A leader should empower those around her. Instead of tearing people down, they need to build them up. At Women In Trucking Association, they take the StrengthsFInder™ survey so they can better understand what individual strengths are. Then, they work to remove responsibilities that don’t fit the person’s aptitude. Ellen always believed that it’s easier to assign duties to someone else who is energized by the project instead of expecting performance from someone who isn’t thrilled with the duty. In addition, once a project is assigned, she believes the team member who has accepted the responsibility should take ownership of the end result. She steps aside and waits for the completion of the project. They are genuinely a results-oriented environment, which means that everyone on their team must be self-motivated.
Challenges faced during the journey
As a nonprofit organization representing all women in the trucking industry who are focused on gender diversity transportation, they really don’t have any competition. There are groups that support drivers and those that support carriers. Some even focus on female drivers, but there are none who offer the resources to bring more women into every role from the driver, technician, carrier leader, board member, vendor, and all others. They represent ALL women who work within the supply chain.

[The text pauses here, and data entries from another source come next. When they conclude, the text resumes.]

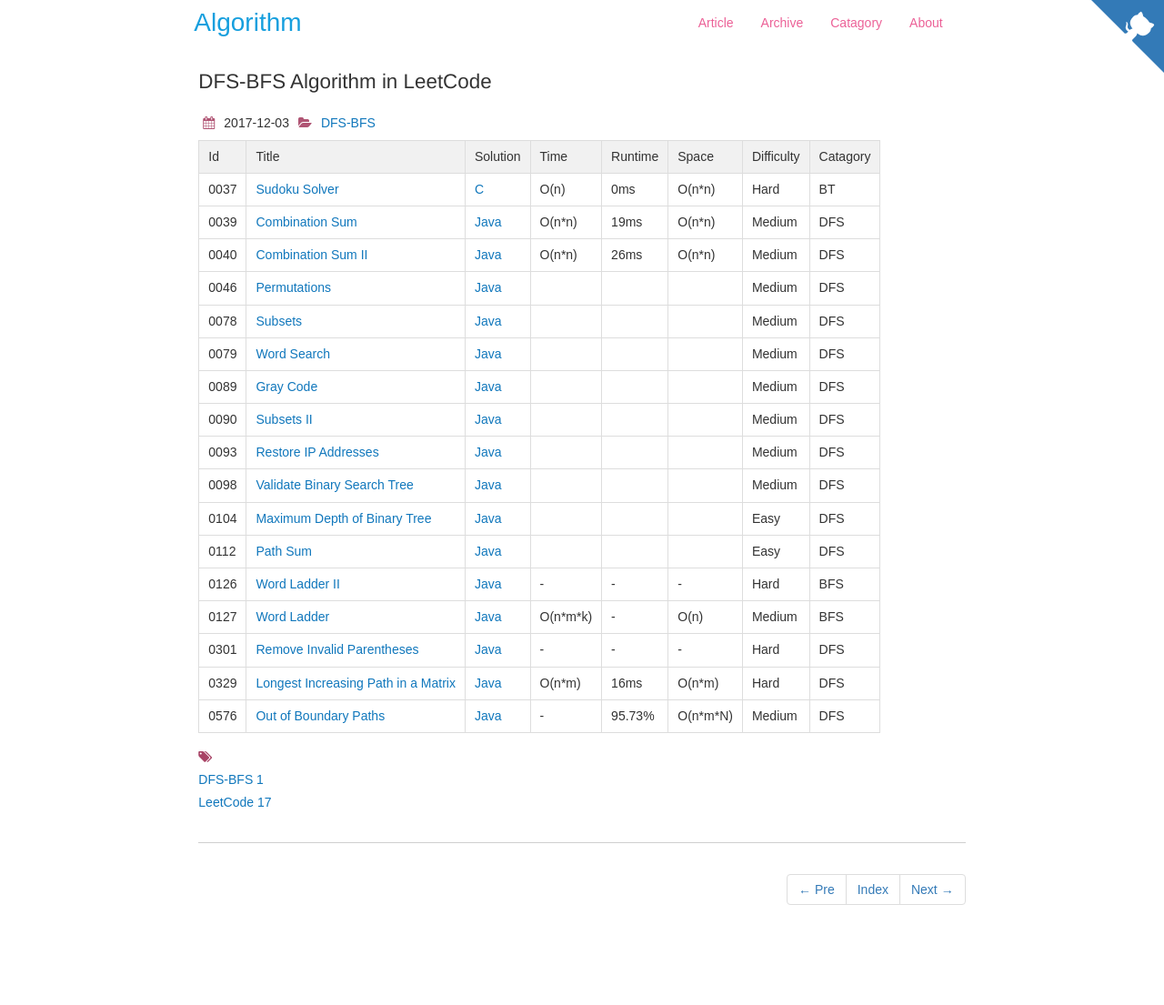
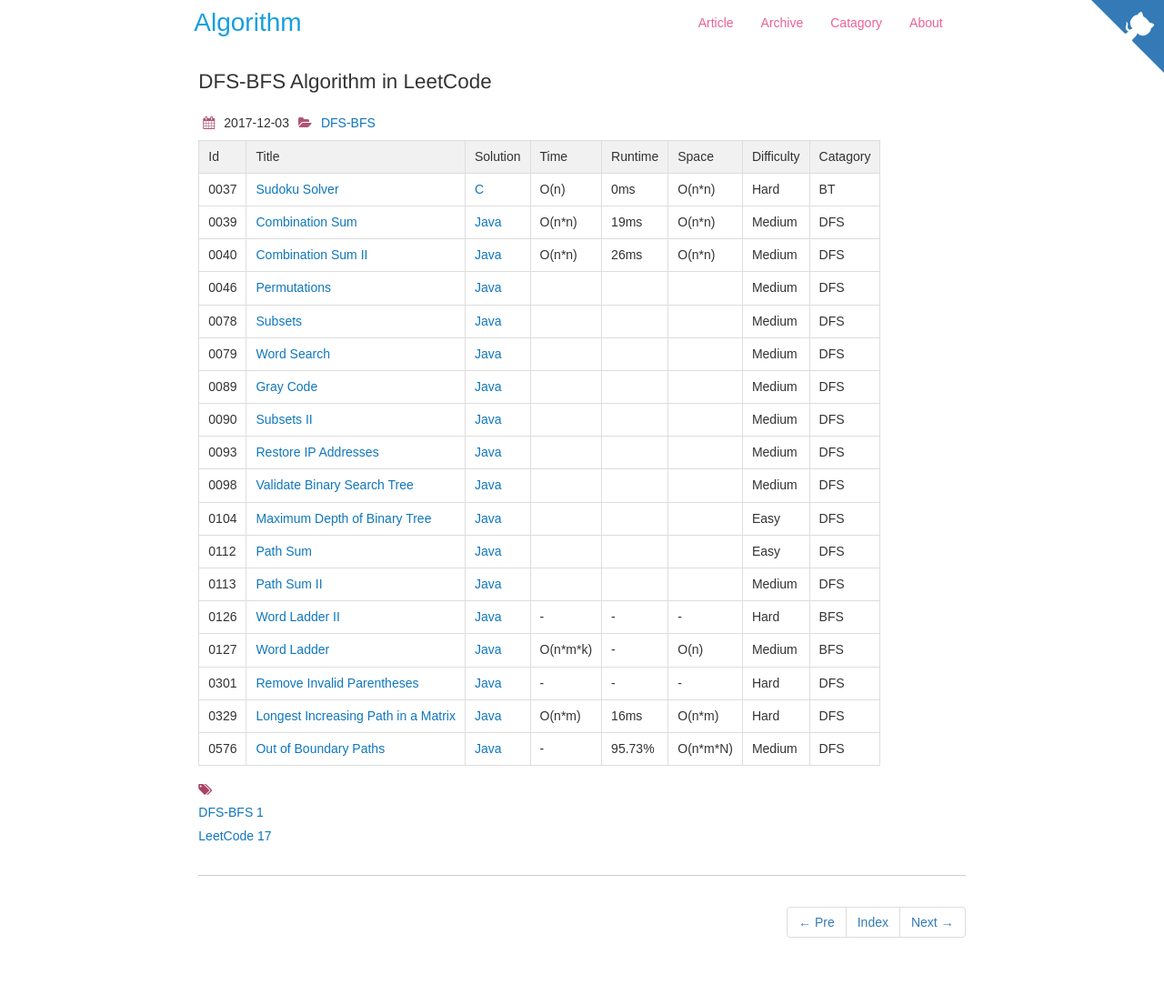
Before and after one commit to dunso/algorithm, a Jekyll site: the page built from docs/_posts/2017-12-03-DFS-BFS.md, in a window 1280 px wide. Shown: the whole page at 91% size. Built offline with Jekyll 4.4.1, drawn with Linux system fonts in a browser that asks for light colours; nearby versions of some CDN libraries; before the commit the page ends 1069 px from its top, so only the background shows below that.

Commit message:
Add LeetCode0113.java to docs

```diff
--- a/docs/_posts/2017-12-03-DFS-BFS.md
+++ b/docs/_posts/2017-12-03-DFS-BFS.md
@@ -24,6 +24,7 @@
 |0098|[Validate Binary Search Tree](https://leetcode.com/problems/validate-binary-search-tree) | [Java](https://e.srl/leetcode-98/)  ||||  Medium |DFS|
 |0104|[Maximum Depth of Binary Tree](https://leetcode.com/problems/maximum-depth-of-binary-tree/) | [Java](https://e.srl/leetcode-104/)  ||||  Easy |DFS|
 |0112|[Path Sum](https://leetcode.com/problems/path-sum/) | [Java](https://e.srl/leetcode-112/)  ||||  Easy |DFS|
+|0113|[Path Sum II](https://leetcode.com/problems/path-sum-ii/) | [Java](https://e.srl/leetcode-113/)  ||||  Medium |DFS|
 |0126|[Word Ladder II](https://leetcode.com/problems/word-ladder-ii/) | [Java](https://e.srl/leetcode-126/)  |-|-|-|  Hard |BFS|
 |0127|[Word Ladder](https://leetcode.com/problems/word-ladder/) | [Java](https://e.srl/leetcode-127/)  | O(n\*m\*k) |-| O(n)  |  Medium |BFS|
 |0301|[Remove Invalid Parentheses](https://leetcode.com/problems/remove-invalid-parentheses) | [Java](https://e.srl/leetcode-301/)  | - | - | - | Hard |DFS|
```
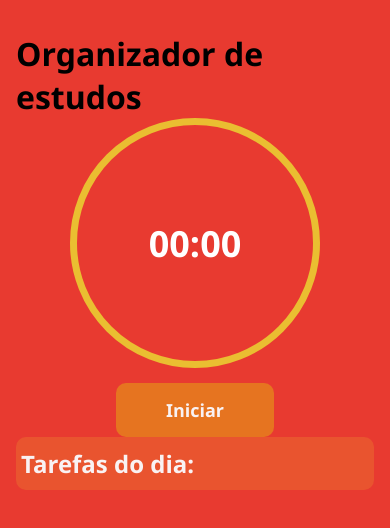
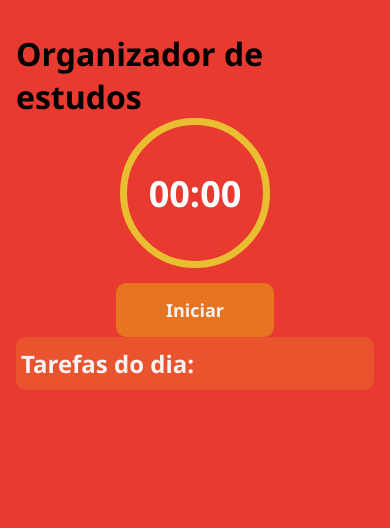
Before and after one commit to Diego-1D/pomo-task, a React (Create React App) app: page / in a window 390 px wide. Shown: the top 528 px of the page. Built offline with nearby package versions, Linux system fonts and the light colour scheme.

Commit message:
Modo responsivo do componente Countdown

```diff
--- a/src/components/Countdown/countdown.module.scss
+++ b/src/components/Countdown/countdown.module.scss
@@ -5,14 +5,19 @@
     margin: 0 auto;
 
     .countdown {
-        width: 250px;
-        height: 250px;
+        width: 300px;
+        height: 300px;
         border: 7px solid #EABE31;
         border-radius: 50%;
         display: flex;
         justify-content: center;
         align-items: center;
         margin-bottom: 15px;
+
+        @media screen and (max-width:769px) {
+            width: 150px;
+            height: 150px;
+        }
 
         span {
             font-size: 36px;
```
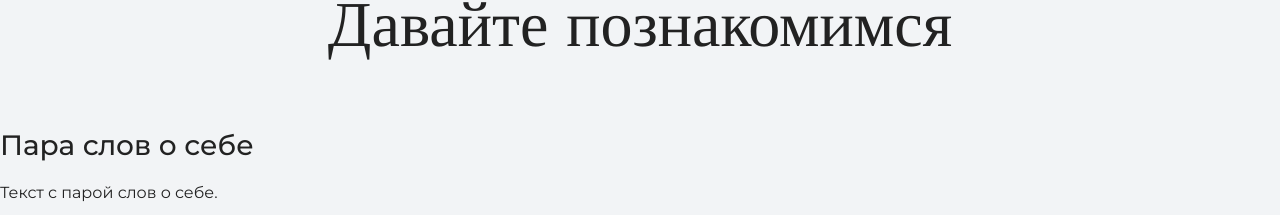
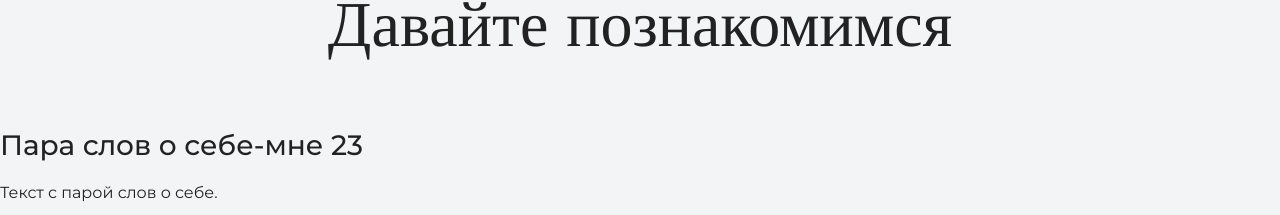
Before and after one commit to Rocket6996/my-site, a plain HTML site: page index.html in a window 1280 px wide. Shown: the part 1175-1390 px from the top of the page. Drawn offline with nearby package versions, Linux system fonts and the light colour scheme.

Commit message:
меняет текст в описании личности

```diff
--- a/index.html
+++ b/index.html
@@ -22,7 +22,7 @@
 
     <section class="intro">
       <h2 class="subheading">Давайте познакомимся</h2>
-      <h3>Пара слов о себе</h3>
+      <h3>Пара слов о себе-мне 23</h3>
       <p>Текст с парой слов о себе.</p>
       <h3>Чем могу быть полезен</h3>
       <p>Текст о том, чем могу быть полезен.</p>
```
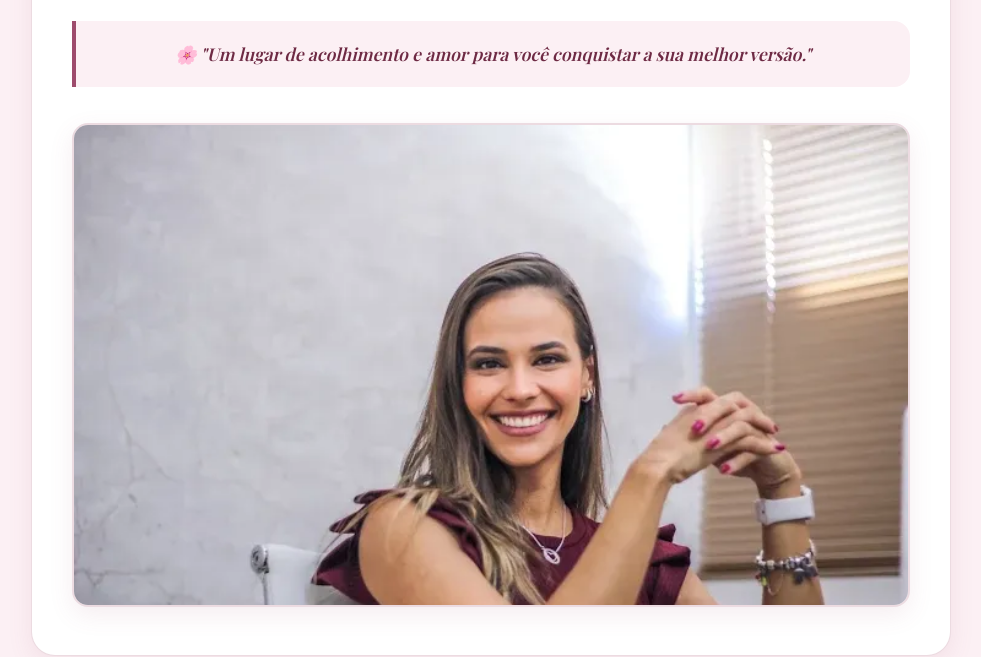
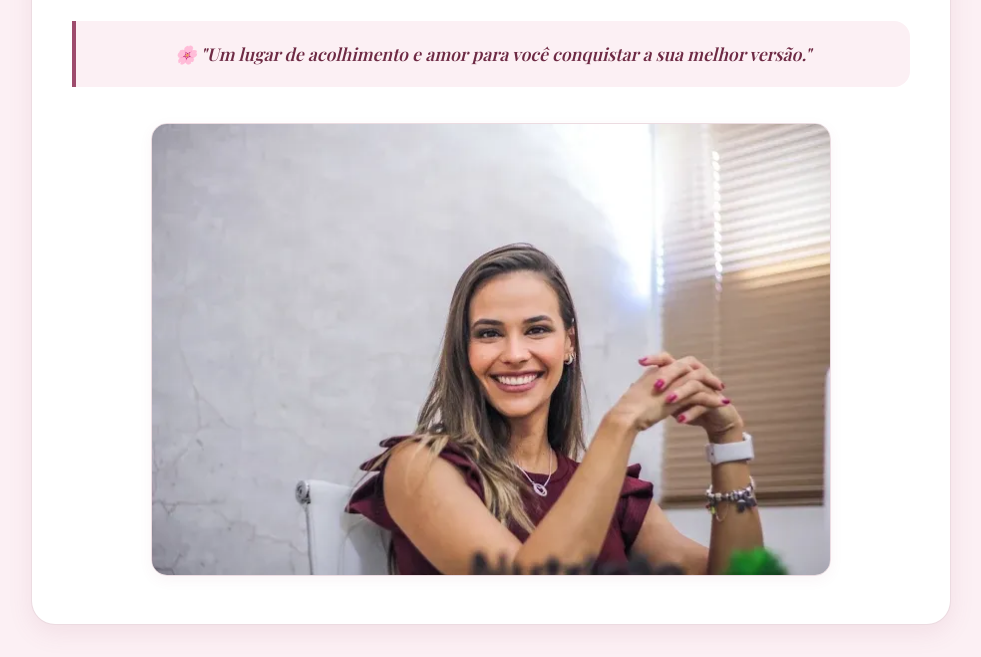
Before and after one commit to samuelramos1503/deborah-saibert, a plain HTML site: page index.html in a window 1280 px wide. Shown: the part 1347-2004 px from the top of the page, without its empty margins (149-1130 px from the left). Drawn offline with nearby package versions, Linux system fonts and the light colour scheme; a web font is replaced by a local one.

Commit message:
Fix photo sharpness: remove object-fit cover zoom and restrict image container to native 680px width for crystal clear 100% resolution

```diff
--- a/style.css
+++ b/style.css
@@ -524,23 +524,28 @@ button {
 
 .about-img-full-wrapper {
   width: 100%;
+  max-width: 680px;
+  margin: 0 auto;
   border-radius: var(--radius-md);
   overflow: hidden;
-  border: 2px solid var(--color-primary-border);
-  box-shadow: var(--shadow-md);
+  border: 1.5px solid var(--color-primary-border);
+  box-shadow: var(--shadow-sm);
 }
 
 .about-img-banner {
   width: 100%;
   height: auto;
-  max-height: 480px;
-  object-fit: cover;
-  object-position: center 25%;
+  display: block;
+  object-fit: contain;
   transition: transform var(--transition-smooth);
 }
 
 .about-img-full-wrapper:hover .about-img-banner {
-  transform: scale(1.02);
+  width: 100%;
+  height: auto;
+  display: block;
+  object-fit: contain;
+  transition: transform var(--transition-smooth);
 }
 
 .about-p {
```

Thinking Beyond Future
As a founder of the Women In Trucking Association, Ellen has led the organization in her style. She is well aware that others might have a different perspective, so she has already hired her successor who will start out as Vice President, and move into my role in the coming years. This is going to be a challenge, as she has always been viewed as the “face” of the organization.